Attendance was excellent, with approximately 700 attendees, including approximately 200 law students and the conference provided some excellent speakers. Here are some of the highlights and interesting takeaways from the conference:
- The concussion issue continues to grow on both legislative and litigation fronts. 47 states have enacted some type of concussion management law and the NFL is defending 224 concussion cases involving 4300 retired players. A neurologist who addressed the group also pointed out that the players who are less physically developed and do not compete professionally may have taken more hits than the superior players and also may be at risk.
- In an interesting panel on doping, Edwin Moses, the gold medal winning sprinter, provided perspective on the importance of getting it right during drug testing. Moses said that for drug test administrators, it is a job, but for the athletes it is a life.
- One of the most, if not the most, interesting panel focused on the ethical failures at Penn State University. ESPN’s Lester Munson said that Penn State officials were “supremely, arrogantly confident that their cover up of Sandusky’s horrors would be successful.” He also said that he expected death penalty for Penn State and thought they caught a break with the penalties that were imposed. The other panelists, Gene Marsh, Wallace Renfro and Allison Rich discussed the process that led to the expeditious resolution of the situation. They stressed that this was an unprecedented case with unprecedented facts and that led to an unprecedented action by the NCAA.
- Each year, the SLA gives to a local charity (at the conference location). This year the SLA made a donation to the charity run by former NFL player Warrick Dunn, which provides down-payment assistance for single-parent families who are becoming first-time homeowners ,among other things.
- Donald Dell, who wrote the book Never Make the First Offer (which is on the reading list for the Sports Law class that I teach at Quinnipiac Law School with Robert J. Romano) provided the keynote address. Dell’s first two clients: tennis legends Arthur Ashe and Stan Smith.
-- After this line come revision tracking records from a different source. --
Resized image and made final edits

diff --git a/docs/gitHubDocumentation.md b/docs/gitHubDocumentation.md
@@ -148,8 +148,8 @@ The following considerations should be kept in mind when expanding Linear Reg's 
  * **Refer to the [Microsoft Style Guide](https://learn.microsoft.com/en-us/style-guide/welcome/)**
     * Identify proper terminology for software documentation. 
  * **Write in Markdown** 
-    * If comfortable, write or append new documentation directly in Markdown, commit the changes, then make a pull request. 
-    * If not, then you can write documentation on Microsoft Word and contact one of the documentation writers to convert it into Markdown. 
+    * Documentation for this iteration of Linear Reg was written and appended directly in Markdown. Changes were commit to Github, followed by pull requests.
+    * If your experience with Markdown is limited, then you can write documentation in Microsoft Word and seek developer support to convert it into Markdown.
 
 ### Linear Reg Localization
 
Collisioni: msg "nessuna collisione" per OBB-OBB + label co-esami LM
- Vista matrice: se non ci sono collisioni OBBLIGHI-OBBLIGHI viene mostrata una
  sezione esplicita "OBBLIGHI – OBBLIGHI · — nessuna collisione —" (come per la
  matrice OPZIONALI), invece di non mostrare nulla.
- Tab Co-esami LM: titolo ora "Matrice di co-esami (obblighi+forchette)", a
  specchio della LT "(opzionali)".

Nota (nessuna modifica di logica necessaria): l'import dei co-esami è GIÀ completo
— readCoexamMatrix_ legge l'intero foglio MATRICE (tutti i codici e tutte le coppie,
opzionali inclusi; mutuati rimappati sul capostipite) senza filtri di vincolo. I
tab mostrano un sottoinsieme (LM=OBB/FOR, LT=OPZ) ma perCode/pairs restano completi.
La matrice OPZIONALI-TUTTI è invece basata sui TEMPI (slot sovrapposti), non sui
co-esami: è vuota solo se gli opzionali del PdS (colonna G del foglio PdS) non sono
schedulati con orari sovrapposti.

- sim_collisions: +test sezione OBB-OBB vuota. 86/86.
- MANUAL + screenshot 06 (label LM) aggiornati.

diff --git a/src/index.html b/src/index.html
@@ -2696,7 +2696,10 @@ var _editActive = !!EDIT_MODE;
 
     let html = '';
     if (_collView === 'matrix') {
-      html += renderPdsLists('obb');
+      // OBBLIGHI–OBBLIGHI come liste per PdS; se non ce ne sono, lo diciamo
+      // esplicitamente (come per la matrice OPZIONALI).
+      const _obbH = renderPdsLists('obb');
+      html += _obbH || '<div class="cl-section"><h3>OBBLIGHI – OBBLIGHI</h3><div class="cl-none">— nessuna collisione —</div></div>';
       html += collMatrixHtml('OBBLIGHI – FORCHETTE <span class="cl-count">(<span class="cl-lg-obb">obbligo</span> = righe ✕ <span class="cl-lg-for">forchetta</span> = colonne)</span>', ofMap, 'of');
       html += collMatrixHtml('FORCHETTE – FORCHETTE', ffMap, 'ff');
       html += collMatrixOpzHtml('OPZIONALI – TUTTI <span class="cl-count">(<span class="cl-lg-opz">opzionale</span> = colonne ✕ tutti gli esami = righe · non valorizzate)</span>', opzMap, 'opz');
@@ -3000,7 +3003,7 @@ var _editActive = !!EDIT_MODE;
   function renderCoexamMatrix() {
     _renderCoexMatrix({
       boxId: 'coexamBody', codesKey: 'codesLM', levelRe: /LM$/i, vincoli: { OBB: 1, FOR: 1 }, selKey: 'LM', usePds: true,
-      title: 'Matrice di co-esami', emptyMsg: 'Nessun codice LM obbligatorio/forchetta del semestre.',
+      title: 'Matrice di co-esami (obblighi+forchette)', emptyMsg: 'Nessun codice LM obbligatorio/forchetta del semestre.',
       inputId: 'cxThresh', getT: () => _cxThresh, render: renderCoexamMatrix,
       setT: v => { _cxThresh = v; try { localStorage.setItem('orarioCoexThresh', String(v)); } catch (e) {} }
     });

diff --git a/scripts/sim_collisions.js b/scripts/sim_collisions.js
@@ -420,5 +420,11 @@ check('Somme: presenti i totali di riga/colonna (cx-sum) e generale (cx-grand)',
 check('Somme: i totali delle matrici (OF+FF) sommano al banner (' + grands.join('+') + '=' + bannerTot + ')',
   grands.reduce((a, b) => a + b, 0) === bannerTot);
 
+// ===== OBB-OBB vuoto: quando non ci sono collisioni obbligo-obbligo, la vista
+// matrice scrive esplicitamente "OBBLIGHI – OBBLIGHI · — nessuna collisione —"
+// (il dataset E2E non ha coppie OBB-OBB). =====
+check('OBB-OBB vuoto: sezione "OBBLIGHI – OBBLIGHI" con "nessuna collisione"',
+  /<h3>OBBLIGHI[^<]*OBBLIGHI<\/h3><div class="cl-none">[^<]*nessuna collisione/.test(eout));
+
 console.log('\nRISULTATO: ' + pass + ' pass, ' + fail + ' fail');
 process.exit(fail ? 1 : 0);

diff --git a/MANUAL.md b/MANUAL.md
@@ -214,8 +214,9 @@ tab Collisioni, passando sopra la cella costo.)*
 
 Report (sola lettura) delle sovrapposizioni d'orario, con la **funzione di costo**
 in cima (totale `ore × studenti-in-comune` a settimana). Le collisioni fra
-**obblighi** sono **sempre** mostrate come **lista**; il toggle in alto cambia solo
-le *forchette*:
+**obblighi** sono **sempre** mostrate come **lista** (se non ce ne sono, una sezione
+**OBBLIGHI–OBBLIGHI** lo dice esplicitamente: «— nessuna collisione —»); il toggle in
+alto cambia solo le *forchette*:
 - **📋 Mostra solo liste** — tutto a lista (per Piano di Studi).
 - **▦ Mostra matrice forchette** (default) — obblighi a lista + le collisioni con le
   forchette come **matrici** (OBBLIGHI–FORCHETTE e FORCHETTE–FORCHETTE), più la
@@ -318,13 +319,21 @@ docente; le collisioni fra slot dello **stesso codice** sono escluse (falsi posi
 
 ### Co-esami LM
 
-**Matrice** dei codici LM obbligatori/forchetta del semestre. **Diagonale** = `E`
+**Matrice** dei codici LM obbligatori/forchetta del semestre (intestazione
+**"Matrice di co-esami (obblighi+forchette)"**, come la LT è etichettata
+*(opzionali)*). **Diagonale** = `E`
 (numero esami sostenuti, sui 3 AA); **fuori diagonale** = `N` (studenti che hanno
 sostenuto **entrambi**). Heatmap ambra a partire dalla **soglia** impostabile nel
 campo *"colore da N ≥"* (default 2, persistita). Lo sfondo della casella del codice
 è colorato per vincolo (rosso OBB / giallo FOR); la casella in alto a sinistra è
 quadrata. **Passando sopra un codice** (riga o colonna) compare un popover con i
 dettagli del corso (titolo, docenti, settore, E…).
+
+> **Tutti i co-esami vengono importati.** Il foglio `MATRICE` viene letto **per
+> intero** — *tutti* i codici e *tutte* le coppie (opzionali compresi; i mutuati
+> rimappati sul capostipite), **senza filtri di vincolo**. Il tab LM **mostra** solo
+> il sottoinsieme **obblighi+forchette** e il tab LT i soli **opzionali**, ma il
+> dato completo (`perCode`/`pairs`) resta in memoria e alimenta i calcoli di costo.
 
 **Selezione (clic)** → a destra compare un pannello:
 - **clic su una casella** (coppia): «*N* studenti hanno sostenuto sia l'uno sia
- The SLA held a student-writing competition this year, and gave out $10,000 in prize money. The first-place winner was Kaitlyn Kacsuta. Congratulations to Kaitlyn.
- Lastly, a few students that I met were Connecticut Sports Law readers. Thanks for reading!